The second group is called “Renewable Louisiana” – they’re 100% modeled off another group called “Renewable Arkansas“ – similar logo, same slick videos, etc. They’re masquerading as a pro-solar group, but their sole purpose is to oppose the Wind Catcher project, and are doing nothing to support solar. They’re tricking pro-solar folks to oppose wind energy. Neither group is registered in Arkansas nor Louisiana. Renewable Arkansas claims to be a “project” of a group called “Americans for Affordable Energy”, except, that group is registered in North Carolina to a PR firm in Virginia, which has deep ties to coal, natural gas and nuclear industries.
Is your head spinning yet? These are“dark money” groups, so we don’t know for sure who’s paying for it all, but there are clearly some good theories. They paid significantly to grow their Facebook pages to nearly 3,000 people, each. Check out their Facebook pages and ask who’s funding them.
” [Ali] Winston helped to uncover a secret predictive policing program that had been ongoing for 6 years by the New Orleans PD in cooperation with CIA-connected Palantir Technologies. The program had been designed to operate behind the cover of a philanthropic partnership orchestrated by political operative James Carville so as to avoid having to disclose the details to citizens and even to their elected representatives in the city council. “

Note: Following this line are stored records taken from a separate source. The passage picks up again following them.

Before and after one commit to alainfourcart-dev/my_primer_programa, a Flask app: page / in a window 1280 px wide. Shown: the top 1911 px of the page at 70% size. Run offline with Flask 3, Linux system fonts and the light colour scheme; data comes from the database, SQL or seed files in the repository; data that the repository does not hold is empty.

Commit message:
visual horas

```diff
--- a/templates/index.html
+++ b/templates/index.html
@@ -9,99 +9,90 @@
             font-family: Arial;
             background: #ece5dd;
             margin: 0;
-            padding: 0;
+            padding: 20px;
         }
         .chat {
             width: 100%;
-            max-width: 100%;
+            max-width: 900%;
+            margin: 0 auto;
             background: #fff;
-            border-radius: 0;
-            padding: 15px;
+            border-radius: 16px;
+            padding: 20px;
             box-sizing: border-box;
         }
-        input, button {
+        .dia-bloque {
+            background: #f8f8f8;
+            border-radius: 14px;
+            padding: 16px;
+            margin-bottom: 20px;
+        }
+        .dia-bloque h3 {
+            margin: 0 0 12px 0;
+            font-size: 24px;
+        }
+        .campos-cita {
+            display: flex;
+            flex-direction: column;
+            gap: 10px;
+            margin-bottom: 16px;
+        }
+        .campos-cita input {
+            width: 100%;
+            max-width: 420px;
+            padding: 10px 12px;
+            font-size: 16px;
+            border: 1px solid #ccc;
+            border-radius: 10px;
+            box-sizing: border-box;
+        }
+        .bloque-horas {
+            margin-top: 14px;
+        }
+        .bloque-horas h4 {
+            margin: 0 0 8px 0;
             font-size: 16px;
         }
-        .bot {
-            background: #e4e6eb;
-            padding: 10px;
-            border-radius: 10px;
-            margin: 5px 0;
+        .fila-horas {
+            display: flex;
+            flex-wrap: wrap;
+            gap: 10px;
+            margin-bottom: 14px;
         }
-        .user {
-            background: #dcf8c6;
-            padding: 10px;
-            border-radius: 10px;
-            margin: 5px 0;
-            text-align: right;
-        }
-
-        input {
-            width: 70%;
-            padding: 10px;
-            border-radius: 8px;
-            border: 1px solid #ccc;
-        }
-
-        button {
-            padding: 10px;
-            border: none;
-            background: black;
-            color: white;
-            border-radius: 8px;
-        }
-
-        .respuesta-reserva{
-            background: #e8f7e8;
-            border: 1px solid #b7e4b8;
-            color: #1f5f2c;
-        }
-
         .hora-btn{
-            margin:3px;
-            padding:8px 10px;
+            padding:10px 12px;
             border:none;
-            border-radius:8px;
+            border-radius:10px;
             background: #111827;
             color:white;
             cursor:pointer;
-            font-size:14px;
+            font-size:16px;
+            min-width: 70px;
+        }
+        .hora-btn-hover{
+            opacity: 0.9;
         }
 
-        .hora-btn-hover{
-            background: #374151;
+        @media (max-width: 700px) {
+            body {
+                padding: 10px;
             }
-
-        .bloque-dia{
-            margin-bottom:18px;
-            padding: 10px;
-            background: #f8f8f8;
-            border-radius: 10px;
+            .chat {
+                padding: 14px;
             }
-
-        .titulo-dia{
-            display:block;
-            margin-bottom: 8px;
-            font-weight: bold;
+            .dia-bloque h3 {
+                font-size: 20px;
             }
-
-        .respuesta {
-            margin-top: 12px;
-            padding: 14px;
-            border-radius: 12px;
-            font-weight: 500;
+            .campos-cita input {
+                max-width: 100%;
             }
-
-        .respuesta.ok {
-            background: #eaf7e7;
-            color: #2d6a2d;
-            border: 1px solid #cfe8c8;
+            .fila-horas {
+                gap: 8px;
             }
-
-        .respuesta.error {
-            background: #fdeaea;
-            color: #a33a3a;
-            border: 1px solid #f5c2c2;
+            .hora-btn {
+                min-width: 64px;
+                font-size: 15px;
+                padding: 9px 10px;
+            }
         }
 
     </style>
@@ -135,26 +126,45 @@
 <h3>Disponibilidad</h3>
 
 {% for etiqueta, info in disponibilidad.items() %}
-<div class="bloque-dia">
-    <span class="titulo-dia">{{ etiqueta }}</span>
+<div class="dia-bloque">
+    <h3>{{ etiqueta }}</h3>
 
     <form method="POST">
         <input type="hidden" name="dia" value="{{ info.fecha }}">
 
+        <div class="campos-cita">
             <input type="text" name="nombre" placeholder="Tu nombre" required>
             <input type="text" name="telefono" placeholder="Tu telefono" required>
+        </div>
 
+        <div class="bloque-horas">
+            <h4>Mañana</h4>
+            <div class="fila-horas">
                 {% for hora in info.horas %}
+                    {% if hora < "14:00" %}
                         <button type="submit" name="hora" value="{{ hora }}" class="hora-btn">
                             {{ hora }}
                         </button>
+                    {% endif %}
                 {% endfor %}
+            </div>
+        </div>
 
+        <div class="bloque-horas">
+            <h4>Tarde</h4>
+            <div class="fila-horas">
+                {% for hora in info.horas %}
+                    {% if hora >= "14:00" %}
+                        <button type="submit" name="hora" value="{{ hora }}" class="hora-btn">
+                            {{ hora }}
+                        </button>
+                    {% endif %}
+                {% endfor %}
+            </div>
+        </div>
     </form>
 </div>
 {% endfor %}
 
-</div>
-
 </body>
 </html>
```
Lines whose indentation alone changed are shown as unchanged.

[Jan. 12] – NAPOLEONVILLE —In a blistering new ruling, a state district judge criticized three companies for putting “economic interests over environmental and safety concerns” in operations that led to the formation of the 2012 Bayou Corne sinkhole, blaming longtime salt mining operator Texas Brine, Occidental Chemical and Vulcan Materials for the flawed underground mine that sparked the giant hole in the Louisiana swamp.